MAP #1: 3PM SATURDAY
MAP #2: 3 PM SUNDAY
MAP #3: 6 AM MONDAY…HERE COMES THE COLD AIR
This cold air will settle into the Plains and Midwest Tuesday and Wednesday as a storm system moves into the southwest USA. This storm system looks rather strong as it tracks northeast into the Plains Wednesday night-Thursday. The storm will try to replace the cold air with warm/moist air. However, cold air is dense and does not like to move out fast. So, the warm air will run up and over the existing cold air. This rise of the warm/moist air creates clouds and precipitation. At cloud level, the precipitation will be in the form of snow. When it begins to fall to the ground through a layer below 32 degrees, it stays snow. If it falls through a layer above 32° it melts to rain drops. If it encounters a low level, thicker cold layer the rain drops can freeze and become sleet. If the low level cold layer is shallow, then the liquid rain drops do not freeze until they reach the ground, an ice storm. See the diagram below.
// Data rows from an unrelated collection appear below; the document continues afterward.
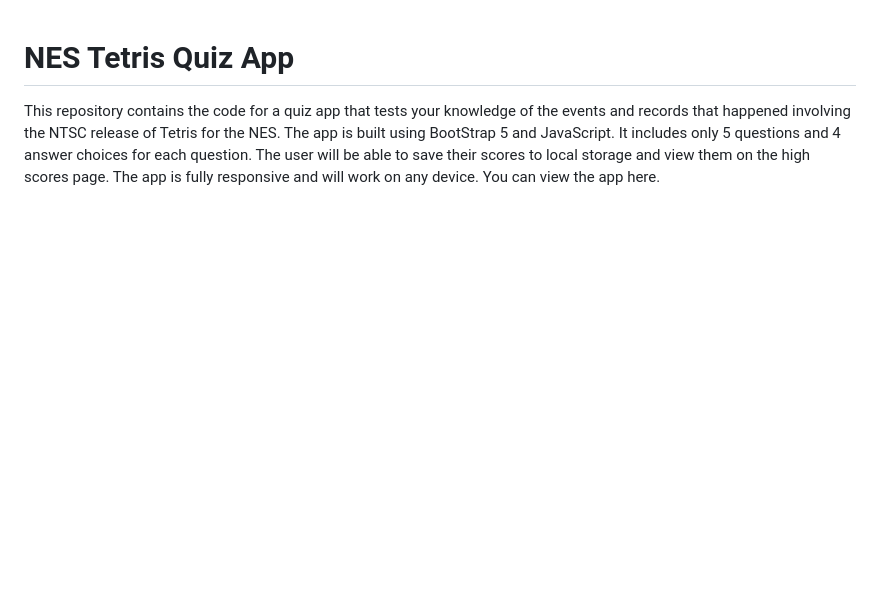
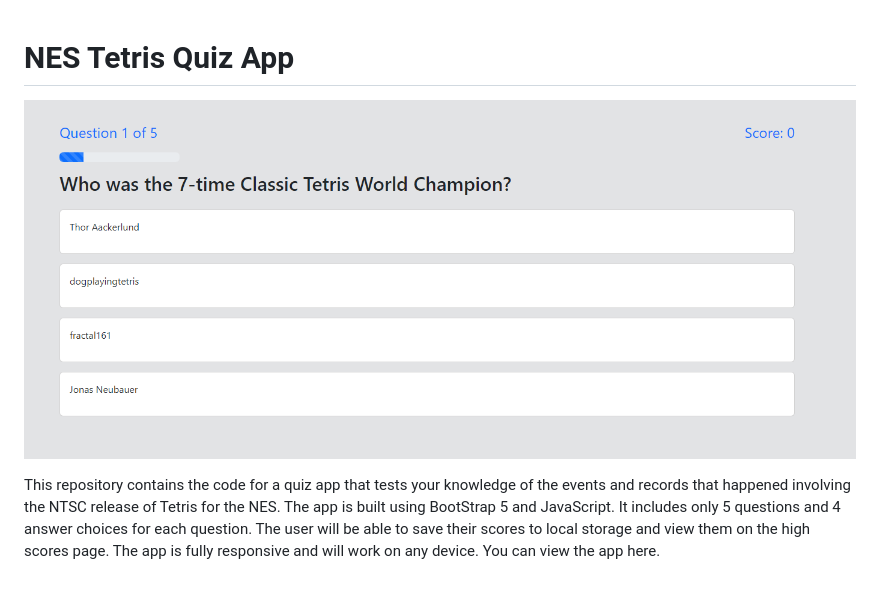
Before and after one commit to tmatth11/quiz-app, a Markdown page: README.md, the part around the change. Rendered like a GitHub page; pictures changed too: image.png (added); blank space fills up the shorter version.

```diff
--- a/README.md
+++ b/README.md
@@ -1,3 +1,5 @@
 # NES Tetris Quiz App
 
+![NES Tetris Quiz App Cover Photo](image.png)
+
 This repository contains the code for a quiz app that tests your knowledge of the events and records that happened involving the NTSC release of Tetris for the NES. The app is built using BootStrap 5 and JavaScript. It includes only 5 questions and 4 answer choices for each question. The user will be able to save their scores to local storage and view them on the high scores page. The app is fully responsive and will work on any device. You can view the app <a href="" target="_blank">here</a>.
```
MAP #4: 3D DIAGRAM OF A WINTER STORM STORM WITH ALL PRECIPITATION TYPES
So, given this diagram where does our area lie. Below I will show to maps from the 6Z GFS at 129 hours. This is valid at 9 AM Wednesday.
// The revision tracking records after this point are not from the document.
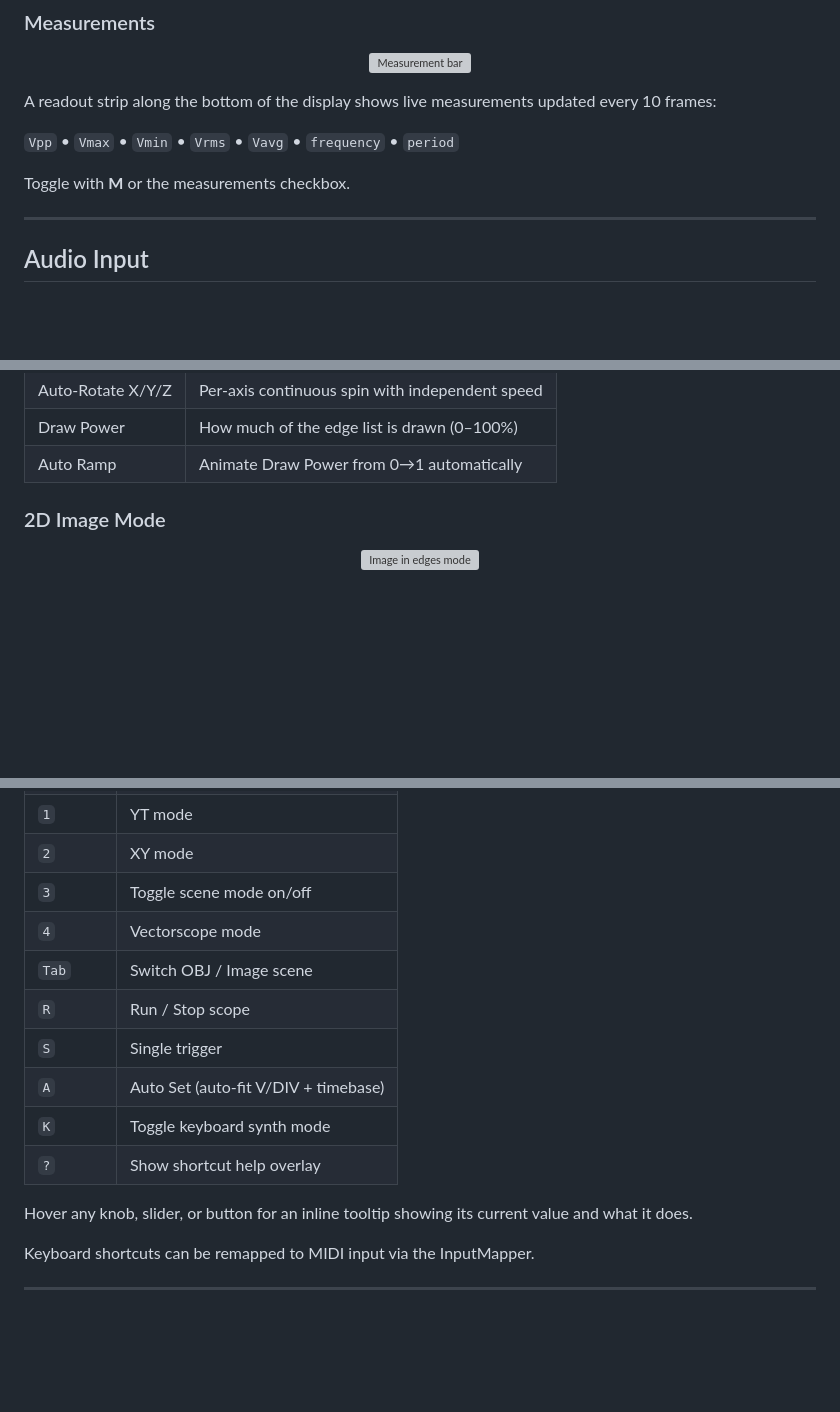
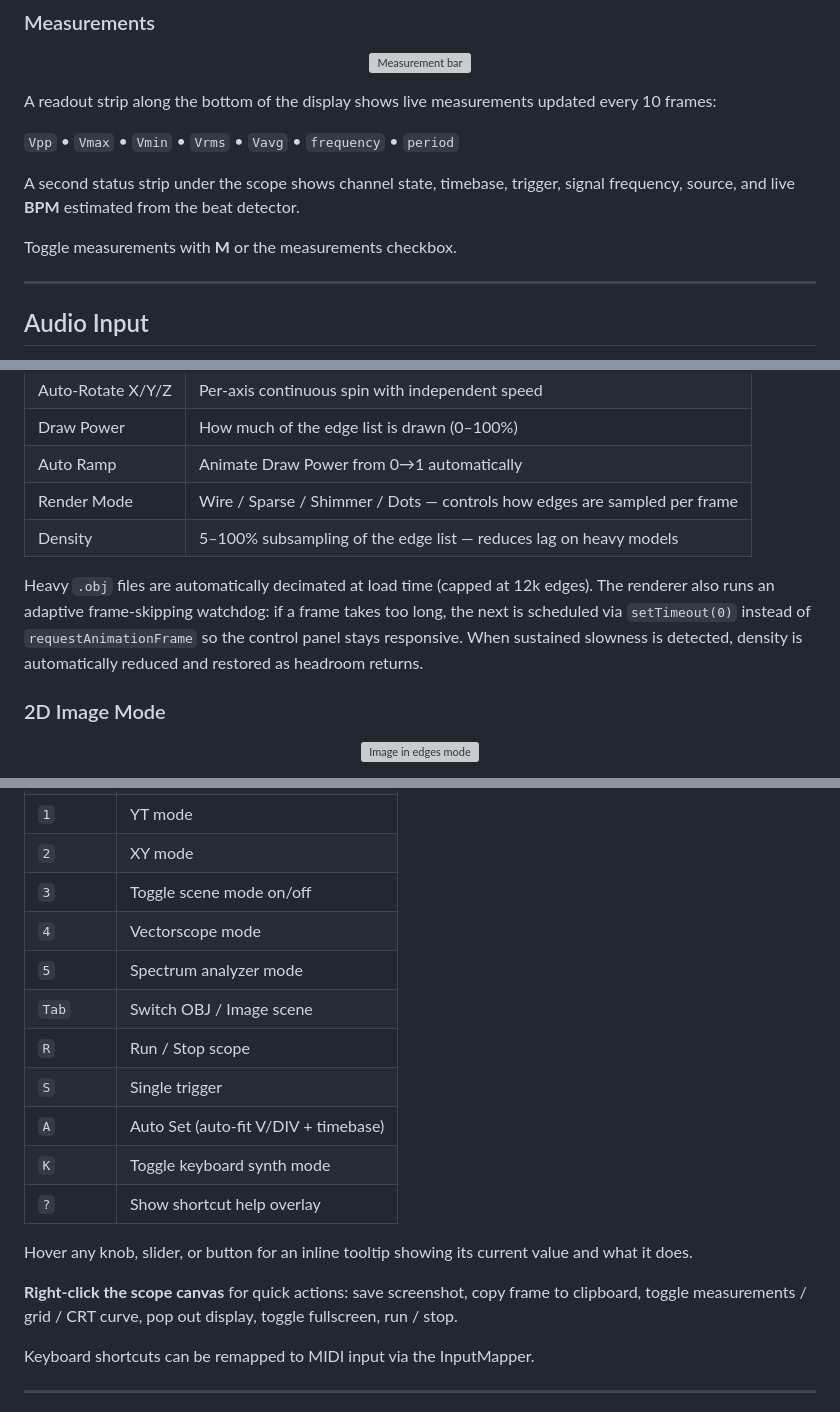
Before and after one commit to HesNotTheGuy/Oscilloscope, a Markdown page: README.md, 3 parts joined by grey strips. Rendered like a GitHub page; blank space fills up the shorter version; grey boxes are pictures that could not be loaded.

Commit message:
Update README for v1.4.0 features
- Spectrum analyzer (FS) mode + key 5
- BPM display in status strip
- OBJ render mode + density controls
- Right-click context menu on scope canvas

Co-Authored-By: Claude Opus 4.6 <noreply@anthropic.com>

```diff
--- a/README.md
+++ b/README.md
@@ -125,7 +126,9 @@ A readout strip along the bottom of the display shows live measurements updated
 
 `Vpp` &bull; `Vmax` &bull; `Vmin` &bull; `Vrms` &bull; `Vavg` &bull; `frequency` &bull; `period`
 
-Toggle with **M** or the measurements checkbox.
+A second status strip under the scope shows channel state, timebase, trigger, signal frequency, source, and live **BPM** estimated from the beat detector.
+
+Toggle measurements with **M** or the measurements checkbox.
 
 ---
 
@@ -308,6 +311,10 @@ Load any Wavefront `.obj` file. The parser extracts edges from face definitions,
 | Auto-Rotate X/Y/Z | Per-axis continuous spin with independent speed |
 | Draw Power | How much of the edge list is drawn (0–100%) |
 | Auto Ramp | Animate Draw Power from 0→1 automatically |
+| Render Mode | Wire / Sparse / Shimmer / Dots — controls how edges are sampled per frame |
+| Density | 5–100% subsampling of the edge list — reduces lag on heavy models |
+
+Heavy `.obj` files are automatically decimated at load time (capped at 12k edges). The renderer also runs an adaptive frame-skipping watchdog: if a frame takes too long, the next is scheduled via `setTimeout(0)` instead of `requestAnimationFrame` so the control panel stays responsive. When sustained slowness is detected, density is automatically reduced and restored as headroom returns.
 
 ### 2D Image Mode
 
@@ -588,6 +595,7 @@ Anti-click envelopes (5ms attack, 40ms release) keep chord transitions smooth. E
 | `2` | XY mode |
 | `3` | Toggle scene mode on/off |
 | `4` | Vectorscope mode |
+| `5` | Spectrum analyzer mode |
 | `Tab` | Switch OBJ / Image scene |
 | `R` | Run / Stop scope |
 | `S` | Single trigger |
@@ -596,6 +604,8 @@ Anti-click envelopes (5ms attack, 40ms release) keep chord transitions smooth. E
 | `?` | Show shortcut help overlay |
 
 Hover any knob, slider, or button for an inline tooltip showing its current value and what it does.
+
+**Right-click the scope canvas** for quick actions: save screenshot, copy frame to clipboard, toggle measurements / grid / CRT curve, pop out display, toggle fullscreen, run / stop.
 
 Keyboard shortcuts can be remapped to MIDI input via the InputMapper.
 
```
Also changed, not shown: other parts of README.md (+1 -0 lines).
MAP #5: The first thing we look at is where is the rain-snow line, also known as the 540 thickness. Cold air is dense, and when the thickness of the atmosphere from 1000 to 500 mb is 540 decameters or less, then it is below 32 through the layer. So, this means along and north of the 540 thickness you have snow, most of the time unless the surface temperature is warm. Our area is in the 546 thickness line. This means there is a layer above 32° between 1000 and 500 mb. So, any snowflakes will melt on the way down. If the temperature around 5000 feet, the 850 level, is 32° or higher then the rain drops stay liquid as they reach the ground. If the ground temperature is below 32° then the rain drop freezes on the surface, creating a glaze. If the surface temperature is above 32° then it is rain reaching the ground. Sleet will occur if the thickness is above 540, but the 5000 foot temperatures is below 32° by a few degrees. This means the snowflakes are melting on the way down, but re-freezing around 5000 feet into ice pellets. So, this is what would reach the ground.
So, again our thickness is around 546. This means the snowflakes will melt on the way down.
MAP #6: THE 850 TEMPERATURE IS AROUND 32°. So, this is likely not cold enough for the raindrops to re-freeze. They stay liquid.
MAP #7: THE SURFACE TEMPERATURE IS BELOW 32°, LIKELY MID 20S . The rain drops would freeze on contact with the surface. UH OH! AN ICE STORM. Not only does this show below 32° the surface, but in the 6 hour period from 3 AM to 9 AM Wednesday we receive .55″! This is just the 6 hour period. Total rainfall may come close to 1.00″.
Now, all of this being said it is 5 days away and can change. If the main storm tracks farther south, we are in the deeper cold air and snow is what we have. If the storm goes farther north, then the warm air gets forced in and our temperature will rise above 32° and we have rain. But, if it changes little we have freezing rain. It could start as sleet/snow if the precipitation races in before the deeper cold air exits. This kind of forecast is always complex. We will be discussing this the next several days.
Have a great weekend and enjoy the 50s on Sunday!